● **Aim of the exercise**: When you copy the entries, keep every word exactly as it is and drop the images.

Exercise data below:

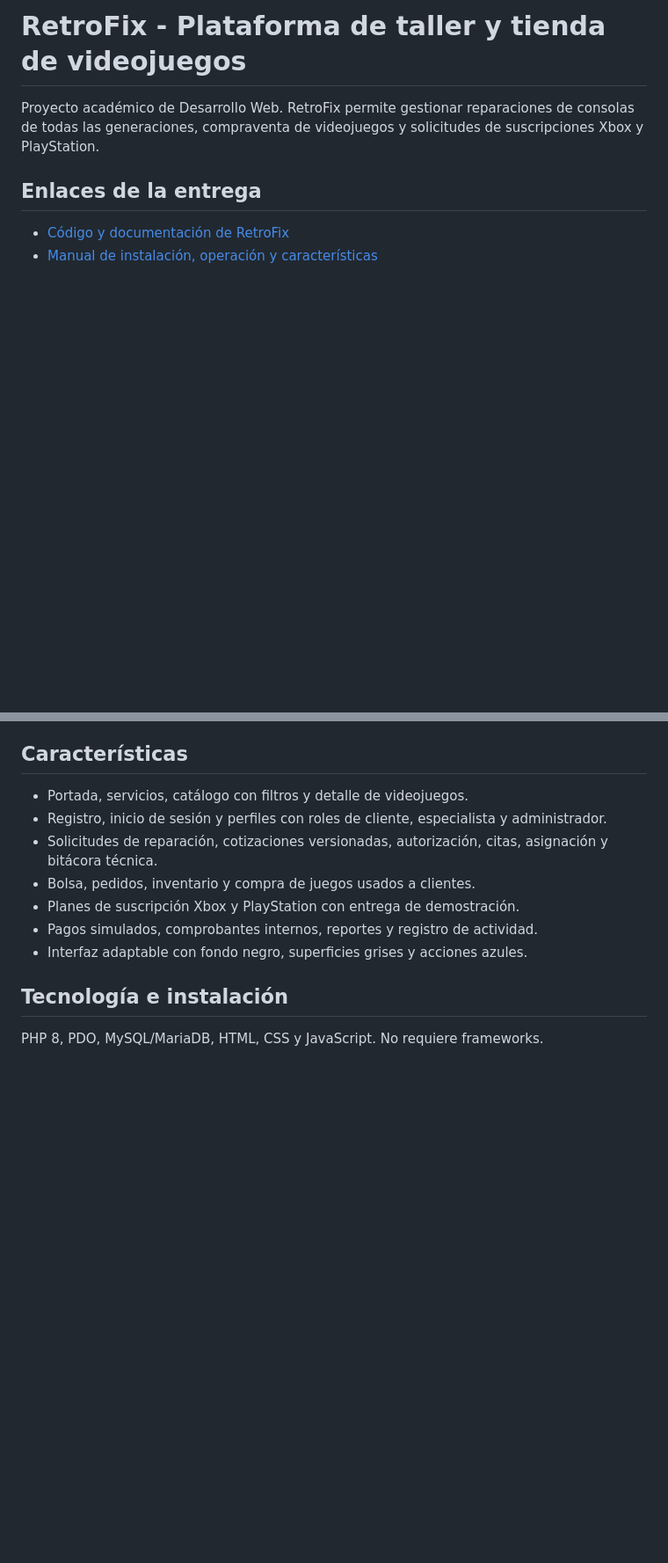
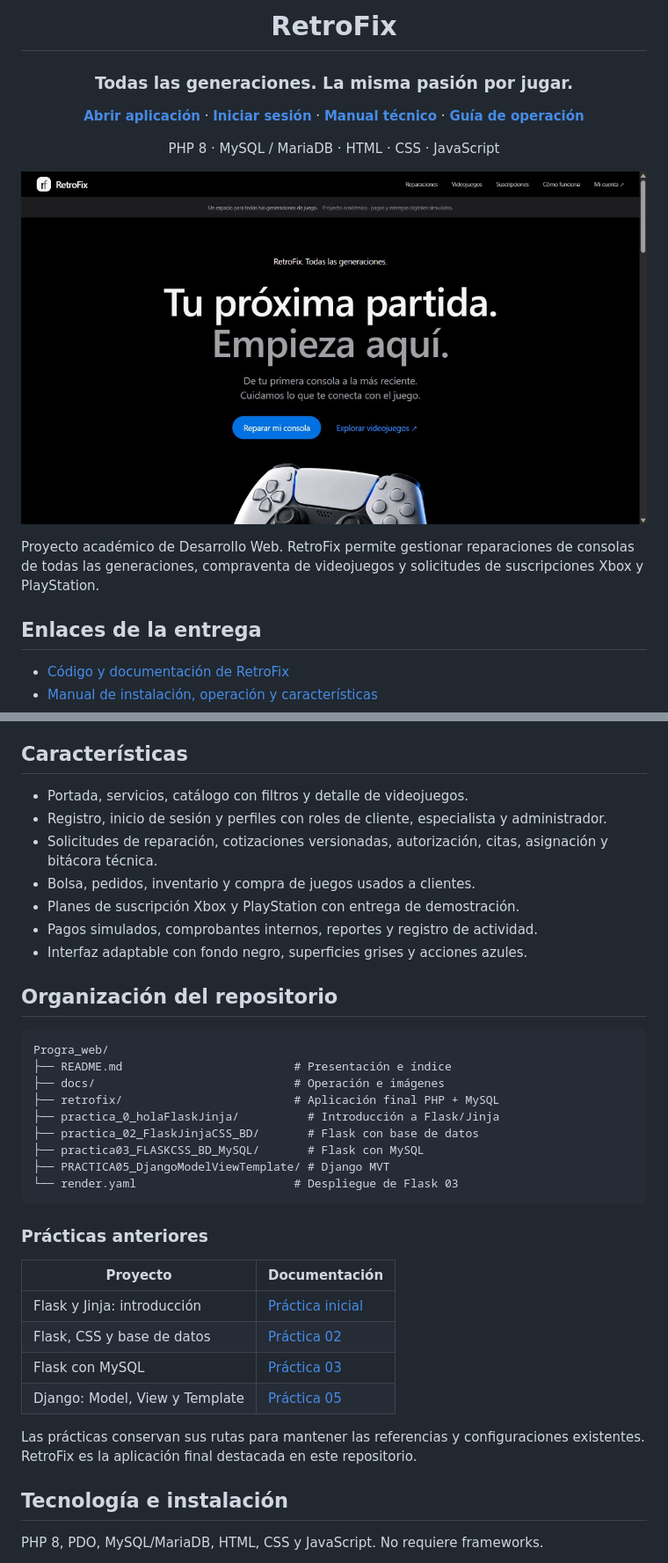
Before and after one commit to Juicho0T/Progra_web, a Markdown page: README.md, 2 parts joined by grey strips. Shown at 88% size. Drawn GitHub-style; pictures changed too: docs/images/retrofix-inicio.jpg (added); blank space fills up the shorter version.

Commit message:
Organiza portada, navegacion y guia de operacion del repositorio

````diff
--- a/README.md
+++ b/README.md
@@ -1,4 +1,16 @@
-# RetroFix - Plataforma de taller y tienda de videojuegos
+<div align="center">
+
+# RetroFix
+
+### Todas las generaciones. La misma pasión por jugar.
+
+**[Abrir aplicación](http://retrofix.site.je/index.php)** · **[Iniciar sesión](http://retrofix.site.je/index.php?p=login)** · **[Manual técnico](retrofix/README.md)** · **[Guía de operación](docs/OPERACION.md)**
+
+PHP 8 · MySQL / MariaDB · HTML · CSS · JavaScript
+
+![Portada de RetroFix](docs/images/retrofix-inicio.jpg)
+
+</div>
 
 Proyecto académico de Desarrollo Web. RetroFix permite gestionar reparaciones de consolas de todas las generaciones, compraventa de videojuegos y solicitudes de suscripciones Xbox y PlayStation.
 
@@ -19,6 +31,31 @@ Proyecto académico de Desarrollo Web. RetroFix permite gestionar reparaciones d
 - Planes de suscripción Xbox y PlayStation con entrega de demostración.
 - Pagos simulados, comprobantes internos, reportes y registro de actividad.
 - Interfaz adaptable con fondo negro, superficies grises y acciones azules.
+
+## Organización del repositorio
+
+```text
+Progra_web/
+├── README.md                         # Presentación e índice
+├── docs/                             # Operación e imágenes
+├── retrofix/                         # Aplicación final PHP + MySQL
+├── practica_0_holaFlaskJinja/          # Introducción a Flask/Jinja
+├── practica_02_FlaskJinjaCSS_BD/       # Flask con base de datos
+├── practica03_FLASKCSS_BD_MySQL/       # Flask con MySQL
+├── PRACTICA05_DjangoModelViewTemplate/ # Django MVT
+└── render.yaml                       # Despliegue de Flask 03
+```
+
+### Prácticas anteriores
+
+| Proyecto | Documentación |
+| --- | --- |
+| Flask y Jinja: introducción | [Práctica inicial](practica_0_holaFlaskJinja/README.md) |
+| Flask, CSS y base de datos | [Práctica 02](practica_02_FlaskJinjaCSS_BD/README.md) |
+| Flask con MySQL | [Práctica 03](practica03_FLASKCSS_BD_MySQL/README.md) |
+| Django: Model, View y Template | [Práctica 05](PRACTICA05_DjangoModelViewTemplate/README.md) |
+
+Las prácticas conservan sus rutas para mantener las referencias y configuraciones existentes. RetroFix es la aplicación final destacada en este repositorio.
 
 ## Tecnología e instalación
 
````
Also changed, not shown: docs/OPERACION.md (added, +69 -0 lines), 1 other file.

End of Exercise data.

● **Written reply**:
Before and after one commit to Juicho0T/Progra_web, a Markdown page: README.md, 2 parts joined by grey strips. Shown at 88% size. Drawn GitHub-style; pictures changed too: docs/images/retrofix-inicio.jpg (added); blank space fills up the shorter version.

Commit message:
Organiza portada, navegacion y guia de operacion del repositorio

````diff
--- a/README.md
+++ b/README.md
@@ -1,4 +1,16 @@
-# RetroFix - Plataforma de taller y tienda de videojuegos
+<div align="center">
+
+# RetroFix
+
+### Todas las generaciones. La misma pasión por jugar.
+
+**[Abrir aplicación](http://retrofix.site.je/index.php)** · **[Iniciar sesión](http://retrofix.site.je/index.php?p=login)** · **[Manual técnico](retrofix/README.md)** · **[Guía de operación](docs/OPERACION.md)**
+
+PHP 8 · MySQL / MariaDB · HTML · CSS · JavaScript
+
+![Portada de RetroFix](docs/images/retrofix-inicio.jpg)
+
+</div>
 
 Proyecto académico de Desarrollo Web. RetroFix permite gestionar reparaciones de consolas de todas las generaciones, compraventa de videojuegos y solicitudes de suscripciones Xbox y PlayStation.
 
@@ -19,6 +31,31 @@ Proyecto académico de Desarrollo Web. RetroFix permite gestionar reparaciones d
 - Planes de suscripción Xbox y PlayStation con entrega de demostración.
 - Pagos simulados, comprobantes internos, reportes y registro de actividad.
 - Interfaz adaptable con fondo negro, superficies grises y acciones azules.
+
+## Organización del repositorio
+
+```text
+Progra_web/
+├── README.md                         # Presentación e índice
+├── docs/                             # Operación e imágenes
+├── retrofix/                         # Aplicación final PHP + MySQL
+├── practica_0_holaFlaskJinja/          # Introducción a Flask/Jinja
+├── practica_02_FlaskJinjaCSS_BD/       # Flask con base de datos
+├── practica03_FLASKCSS_BD_MySQL/       # Flask con MySQL
+├── PRACTICA05_DjangoModelViewTemplate/ # Django MVT
+└── render.yaml                       # Despliegue de Flask 03
+```
+
+### Prácticas anteriores
+
+| Proyecto | Documentación |
+| --- | --- |
+| Flask y Jinja: introducción | [Práctica inicial](practica_0_holaFlaskJinja/README.md) |
+| Flask, CSS y base de datos | [Práctica 02](practica_02_FlaskJinjaCSS_BD/README.md) |
+| Flask con MySQL | [Práctica 03](practica03_FLASKCSS_BD_MySQL/README.md) |
+| Django: Model, View y Template | [Práctica 05](PRACTICA05_DjangoModelViewTemplate/README.md) |
+
+Las prácticas conservan sus rutas para mantener las referencias y configuraciones existentes. RetroFix es la aplicación final destacada en este repositorio.
 
 ## Tecnología e instalación
 
````
Also changed, not shown: docs/OPERACION.md (added, +69 -0 lines), 1 other file.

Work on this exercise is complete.